Towards the end of March the hot sunny days start to peter out and the long rains of the wet season begin. In the countryside, small farmers start to harvest their crops of corn, potatoes, bananas, beans and chillies for sale. Up on the hilly slopes the larger holdings prepare the plentiful supply of tea and coffee beans for export. But not anymore...
In recent years Kenya has begun to experience a devastating change in its usual seasonal weather pattern. The small farmers who are totally dependent on agriculture have witnessed the surge in temperatures, unreliable rainfall patterns and increasing drought. Now instead of harvesting their lush fields of crops they are faced with a barren dust-filled land which only acts as a graveyard for their livestock. Even the summit of Mount Kenya has not been spared. Today 10 of the 18 glaciers that covered the country’s highest point a century ago have disappeared. In general, the disappropriate impact of climate change on the African continent has been staggering. Despite only accounting for 4% of global greenhouse gas emissions, it’s people are already suffering from one of its most severe consequences - food insecurity.

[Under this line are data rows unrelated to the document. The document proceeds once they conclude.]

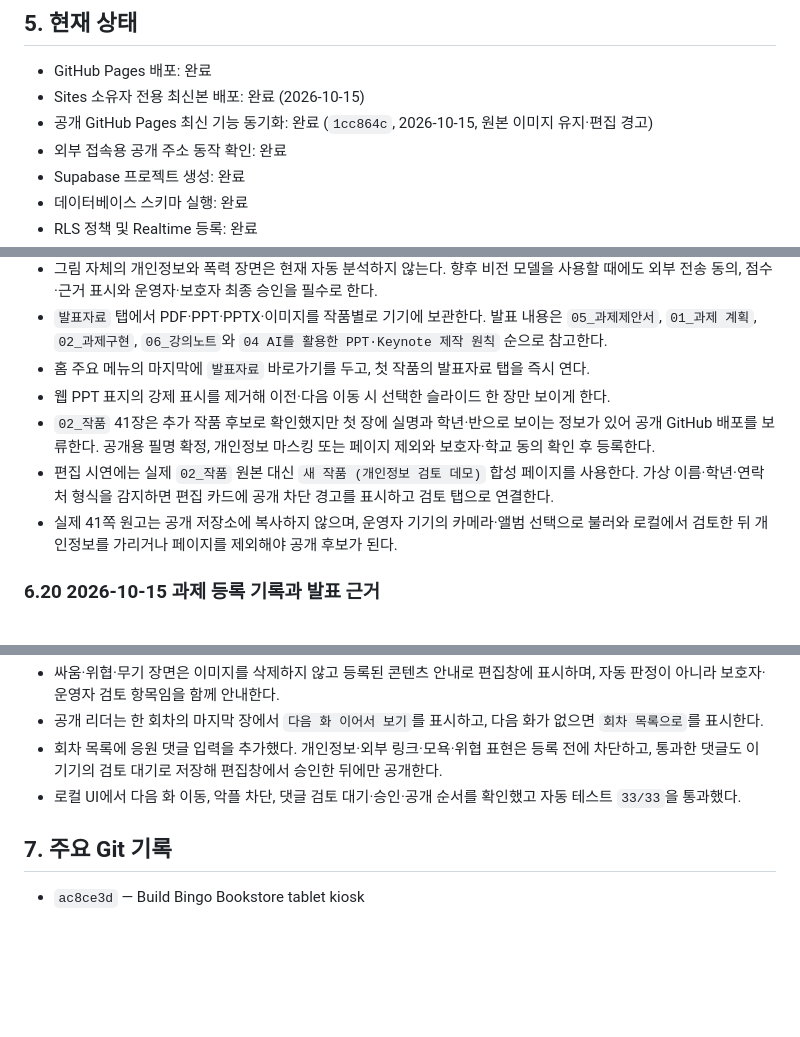
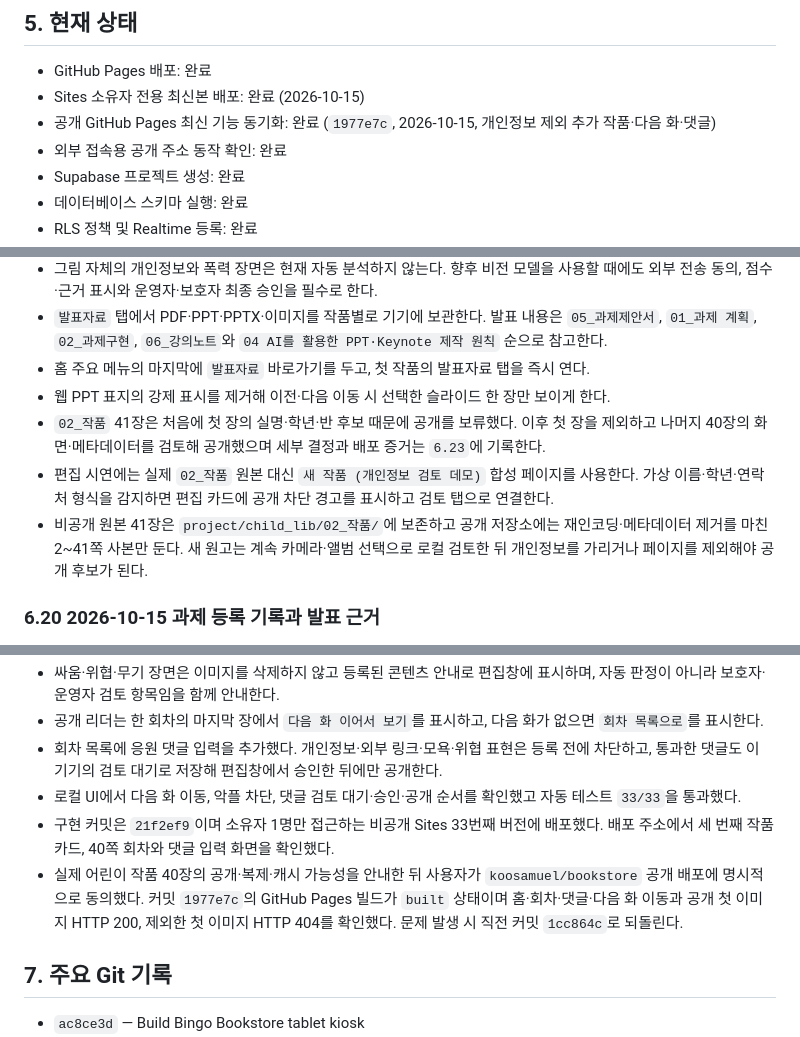
Before and after one commit to koosamuel/bookstore, a Markdown page: PROJECT_NOTES.md, 3 parts joined by grey strips. Rendered like a GitHub page; blank space fills up the shorter version.

Commit message:
Document public release verification

```diff
--- a/PROJECT_NOTES.md
+++ b/PROJECT_NOTES.md
@@ -93,7 +93,7 @@
 
 - GitHub Pages 배포: 완료
 - Sites 소유자 전용 최신본 배포: 완료 (2026-10-15)
-- 공개 GitHub Pages 최신 기능 동기화: 완료 (`1cc864c`, 2026-10-15, 원본 이미지 유지·편집 경고)
+- 공개 GitHub Pages 최신 기능 동기화: 완료 (`1977e7c`, 2026-10-15, 개인정보 제외 추가 작품·다음 화·댓글)
 - 외부 접속용 공개 주소 동작 확인: 완료
 - Supabase 프로젝트 생성: 완료
 - 데이터베이스 스키마 실행: 완료
@@ -316,9 +316,9 @@
 - `발표자료` 탭에서 PDF·PPT·PPTX·이미지를 작품별로 기기에 보관한다. 발표 내용은 `05_과제제안서`, `01_과제 계획`, `02_과제구현`, `06_강의노트`와 `04 AI를 활용한 PPT·Keynote 제작 원칙` 순으로 참고한다.
 - 홈 주요 메뉴의 마지막에 `발표자료` 바로가기를 두고, 첫 작품의 발표자료 탭을 즉시 연다.
 - 웹 PPT 표지의 강제 표시를 제거해 이전·다음 이동 시 선택한 슬라이드 한 장만 보이게 한다.
-- `02_작품` 41장은 추가 작품 후보로 확인했지만 첫 장에 실명과 학년·반으로 보이는 정보가 있어 공개 GitHub 배포를 보류한다. 공개용 필명 확정, 개인정보 마스킹 또는 페이지 제외와 보호자·학교 동의 확인 후 등록한다.
+- `02_작품` 41장은 처음에 첫 장의 실명·학년·반 후보 때문에 공개를 보류했다. 이후 첫 장을 제외하고 나머지 40장의 화면·메타데이터를 검토해 공개했으며 세부 결정과 배포 증거는 `6.23`에 기록한다.
 - 편집 시연에는 실제 `02_작품` 원본 대신 `새 작품 (개인정보 검토 데모)` 합성 페이지를 사용한다. 가상 이름·학년·연락처 형식을 감지하면 편집 카드에 공개 차단 경고를 표시하고 검토 탭으로 연결한다.
-- 실제 41쪽 원고는 공개 저장소에 복사하지 않으며, 운영자 기기의 카메라·앨범 선택으로 불러와 로컬에서 검토한 뒤 개인정보를 가리거나 페이지를 제외해야 공개 후보가 된다.
+- 비공개 원본 41장은 `project/child_lib/02_작품/`에 보존하고 공개 저장소에는 재인코딩·메타데이터 제거를 마친 2~41쪽 사본만 둔다. 새 원고는 계속 카메라·앨범 선택으로 로컬 검토한 뒤 개인정보를 가리거나 페이지를 제외해야 공개 후보가 된다.
 
 ### 6.20 2026-10-15 과제 등록 기록과 발표 근거
 
@@ -362,6 +362,8 @@
 - 공개 리더는 한 회차의 마지막 장에서 `다음 화 이어서 보기`를 표시하고, 다음 화가 없으면 `회차 목록으로`를 표시한다.
 - 회차 목록에 응원 댓글 입력을 추가했다. 개인정보·외부 링크·모욕·위협 표현은 등록 전에 차단하고, 통과한 댓글도 이 기기의 검토 대기로 저장해 편집창에서 승인한 뒤에만 공개한다.
 - 로컬 UI에서 다음 화 이동, 악플 차단, 댓글 검토 대기·승인·공개 순서를 확인했고 자동 테스트 `33/33`을 통과했다.
+- 구현 커밋은 `21f2ef9`이며 소유자 1명만 접근하는 비공개 Sites 33번째 버전에 배포했다. 배포 주소에서 세 번째 작품 카드, 40쪽 회차와 댓글 입력 화면을 확인했다.
+- 실제 어린이 작품 40장의 공개·복제·캐시 가능성을 안내한 뒤 사용자가 `koosamuel/bookstore` 공개 배포에 명시적으로 동의했다. 커밋 `1977e7c`의 GitHub Pages 빌드가 `built` 상태이며 홈·회차·댓글·다음 화 이동과 공개 첫 이미지 HTTP 200, 제외한 첫 이미지 HTTP 404를 확인했다. 문제 발생 시 직전 커밋 `1cc864c`로 되돌린다.
 
 ## 7. 주요 Git 기록
 
```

And it's the most vulnerable children that have been the worst affected by this crisis. With little or no crops for their parents to sell, they have been forced to give up school to find often dangerous work in local factories or on building sites. By risking their health and sacrificing their futures they bring home less than $2 USD each day - just enough to save their families from starvation. And these are the ‘lucky’ ones. As the Coronavirus pandemic makes finding work even harder, many more Kenyan children have become victims of child labour schemes and other exploitation.
And it is into this reality the DCI team has stepped. By working directly with rural communities we have continued to make regular deliveries of vital food aid to countless men, women and children who are suffering the consequences of climate change poverty. These lifesaving deliveries mean that families do not starve due to the lack of crops and children do not have to give up on their education to help feed their brothers and sisters. Additionally with the support of our partnership network we are providing the education and tools necessary to help the many farmers cope with the huge changes taking place around them. But with an increasing number suffering the negative consequences of the climate crisis, it is clear our work has just begun.
Find out how you can help here.